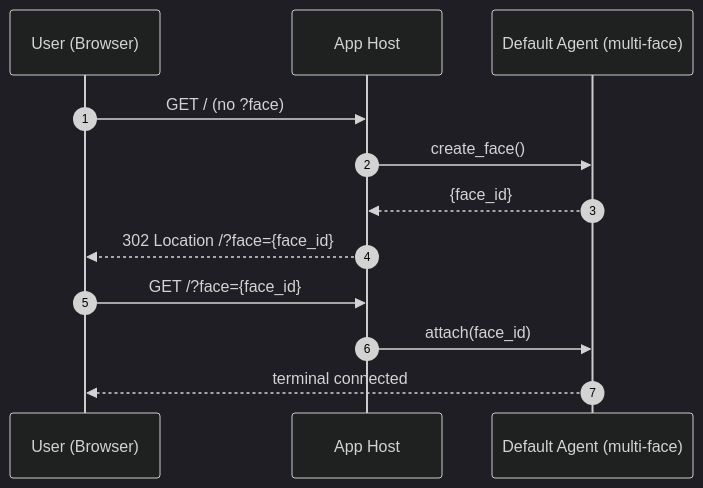
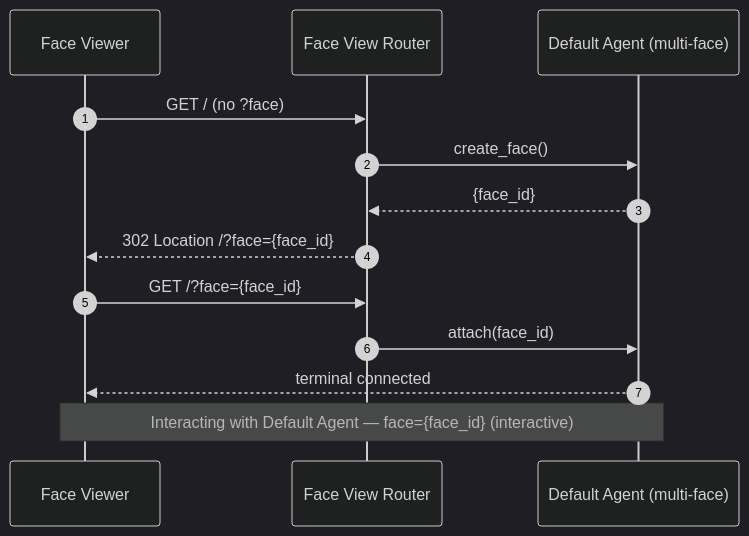
The first of 6 diagrams in design/docs/USER-FLOW.md (dreamcatcher-tech/artifact-codex), drawn with Mermaid (dark theme) before and after one commit. The commit also changed other lines of this file and 17 other files, not shown here.

Commit message:
face router

````diff
--- a/design/docs/USER-FLOW.md
+++ b/design/docs/USER-FLOW.md
@@ -15,14 +15,15 @@
 ```mermaid
 sequenceDiagram
   autonumber
-  participant U as User (Browser)
-  participant F as App Host
+  participant U as Face Viewer
+  participant FVR as Face View Router
   participant A as Default Agent (multi-face)
-  U->>F: GET / (no ?face)
-  F->>A: create_face()
-  A-->>F: {face_id}
-  F-->>U: 302 Location /?face={face_id}
-  U->>F: GET /?face={face_id}
-  F->>A: attach(face_id)
+  U->>FVR: GET / (no ?face)
+  FVR->>A: create_face()
+  A-->>FVR: {face_id}
+  FVR-->>U: 302 Location /?face={face_id}
+  U->>FVR: GET /?face={face_id}
+  FVR->>A: attach(face_id)
   A-->>U: terminal connected
+  Note over U,A: Interacting with Default Agent — face={face_id} (interactive)
 ```
````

-*-*-

Assignment:
Locate the line that contains "U->>FVR: GET / (no ?face)", then please quote it and every line after it to the end of the entries above, exactly and with nothing else.

Result of this exercise:
+  U->>FVR: GET / (no ?face)
+  FVR->>A: create_face()
+  A-->>FVR: {face_id}
+  FVR-->>U: 302 Location /?face={face_id}
+  U->>FVR: GET /?face={face_id}
+  FVR->>A: attach(face_id)
   A-->>U: terminal connected
+  Note over U,A: Interacting with Default Agent — face={face_id} (interactive)
 ```
````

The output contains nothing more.